GIVEN INFORMATION:
━━━━━━━━━━━━━━━━
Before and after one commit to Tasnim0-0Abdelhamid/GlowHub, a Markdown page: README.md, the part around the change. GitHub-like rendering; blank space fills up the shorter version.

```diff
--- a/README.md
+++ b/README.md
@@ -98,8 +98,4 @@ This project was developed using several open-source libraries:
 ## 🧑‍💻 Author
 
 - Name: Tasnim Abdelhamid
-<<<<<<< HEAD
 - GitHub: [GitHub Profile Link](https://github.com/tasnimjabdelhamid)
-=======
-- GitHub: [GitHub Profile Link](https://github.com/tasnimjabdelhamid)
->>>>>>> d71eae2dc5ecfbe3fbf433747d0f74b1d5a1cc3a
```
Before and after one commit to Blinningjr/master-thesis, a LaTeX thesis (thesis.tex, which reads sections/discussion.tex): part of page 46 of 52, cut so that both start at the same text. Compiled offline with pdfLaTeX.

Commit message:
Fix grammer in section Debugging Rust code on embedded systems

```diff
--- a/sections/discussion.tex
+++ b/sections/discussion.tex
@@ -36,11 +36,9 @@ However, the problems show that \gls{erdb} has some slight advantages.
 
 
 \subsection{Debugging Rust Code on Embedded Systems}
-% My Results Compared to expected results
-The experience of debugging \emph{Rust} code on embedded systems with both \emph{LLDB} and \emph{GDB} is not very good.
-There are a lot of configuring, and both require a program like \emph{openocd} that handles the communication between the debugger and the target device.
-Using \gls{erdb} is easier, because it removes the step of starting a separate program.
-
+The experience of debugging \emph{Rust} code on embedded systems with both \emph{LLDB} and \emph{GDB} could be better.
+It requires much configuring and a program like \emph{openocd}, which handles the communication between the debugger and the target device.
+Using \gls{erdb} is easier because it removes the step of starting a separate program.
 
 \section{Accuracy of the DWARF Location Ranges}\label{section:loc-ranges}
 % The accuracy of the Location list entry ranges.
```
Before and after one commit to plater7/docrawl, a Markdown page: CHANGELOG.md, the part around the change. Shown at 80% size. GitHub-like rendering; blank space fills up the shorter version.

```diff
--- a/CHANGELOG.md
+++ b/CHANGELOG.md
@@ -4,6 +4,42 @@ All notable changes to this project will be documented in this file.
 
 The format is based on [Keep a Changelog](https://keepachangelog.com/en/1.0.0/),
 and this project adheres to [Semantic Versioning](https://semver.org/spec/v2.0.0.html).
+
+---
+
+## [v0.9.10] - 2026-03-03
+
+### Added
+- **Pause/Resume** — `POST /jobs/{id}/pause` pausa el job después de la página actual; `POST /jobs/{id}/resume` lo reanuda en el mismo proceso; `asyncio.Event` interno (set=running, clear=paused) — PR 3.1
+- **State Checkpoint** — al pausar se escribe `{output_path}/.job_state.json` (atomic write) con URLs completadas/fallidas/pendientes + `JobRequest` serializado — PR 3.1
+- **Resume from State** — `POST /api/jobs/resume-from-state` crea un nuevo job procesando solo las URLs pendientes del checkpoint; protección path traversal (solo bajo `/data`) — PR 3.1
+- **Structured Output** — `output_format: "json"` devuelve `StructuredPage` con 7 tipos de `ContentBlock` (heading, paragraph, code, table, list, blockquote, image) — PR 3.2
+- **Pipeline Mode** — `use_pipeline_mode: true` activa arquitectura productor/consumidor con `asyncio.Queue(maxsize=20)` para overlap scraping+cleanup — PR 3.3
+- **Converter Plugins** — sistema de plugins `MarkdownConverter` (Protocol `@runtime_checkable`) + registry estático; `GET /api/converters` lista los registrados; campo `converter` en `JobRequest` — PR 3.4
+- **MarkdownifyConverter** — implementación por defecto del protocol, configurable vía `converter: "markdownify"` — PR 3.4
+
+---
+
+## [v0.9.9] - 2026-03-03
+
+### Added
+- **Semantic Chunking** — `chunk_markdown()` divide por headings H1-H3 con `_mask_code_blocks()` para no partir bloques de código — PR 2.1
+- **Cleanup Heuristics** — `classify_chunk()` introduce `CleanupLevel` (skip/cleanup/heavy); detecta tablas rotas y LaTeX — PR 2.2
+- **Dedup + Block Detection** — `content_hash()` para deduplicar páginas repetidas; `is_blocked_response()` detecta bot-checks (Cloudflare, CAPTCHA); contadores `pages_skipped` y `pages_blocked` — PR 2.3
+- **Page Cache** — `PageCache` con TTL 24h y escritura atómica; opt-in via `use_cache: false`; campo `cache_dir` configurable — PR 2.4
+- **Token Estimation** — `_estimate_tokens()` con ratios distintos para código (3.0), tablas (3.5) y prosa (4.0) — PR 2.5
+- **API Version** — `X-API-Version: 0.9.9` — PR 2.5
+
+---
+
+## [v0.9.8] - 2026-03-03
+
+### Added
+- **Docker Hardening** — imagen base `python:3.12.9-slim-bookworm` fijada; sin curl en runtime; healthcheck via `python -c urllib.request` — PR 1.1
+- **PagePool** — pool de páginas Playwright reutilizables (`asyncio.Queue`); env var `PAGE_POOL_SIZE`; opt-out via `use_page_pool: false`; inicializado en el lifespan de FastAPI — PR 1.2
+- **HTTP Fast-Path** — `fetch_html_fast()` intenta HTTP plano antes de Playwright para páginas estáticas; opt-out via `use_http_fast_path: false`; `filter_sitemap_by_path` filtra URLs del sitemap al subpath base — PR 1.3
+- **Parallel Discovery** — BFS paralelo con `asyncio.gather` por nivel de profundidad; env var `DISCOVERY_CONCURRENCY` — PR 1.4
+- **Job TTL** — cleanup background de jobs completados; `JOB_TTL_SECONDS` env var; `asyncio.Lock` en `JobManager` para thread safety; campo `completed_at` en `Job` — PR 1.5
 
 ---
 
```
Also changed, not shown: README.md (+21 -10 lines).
━━━━━━━━━━━━━━━━
ASSIGNMENT:
Please copy each line of the material that contains the word "asyncio".

REPLY:
+- **Pause/Resume** — `POST /jobs/{id}/pause` pausa el job después de la página actual; `POST /jobs/{id}/resume` lo reanuda en el mismo proceso; `asyncio.Event` interno (set=running, clear=paused) — PR 3.1
+- **Pipeline Mode** — `use_pipeline_mode: true` activa arquitectura productor/consumidor con `asyncio.Queue(maxsize=20)` para overlap scraping+cleanup — PR 3.3
+- **PagePool** — pool de páginas Playwright reutilizables (`asyncio.Queue`); env var `PAGE_POOL_SIZE`; opt-out via `use_page_pool: false`; inicializado en el lifespan de FastAPI — PR 1.2
+- **Parallel Discovery** — BFS paralelo con `asyncio.gather` por nivel de profundidad; env var `DISCOVERY_CONCURRENCY` — PR 1.4
+- **Job TTL** — cleanup background de jobs completados; `JOB_TTL_SECONDS` env var; `asyncio.Lock` en `JobManager` para thread safety; campo `completed_at` en `Job` — PR 1.5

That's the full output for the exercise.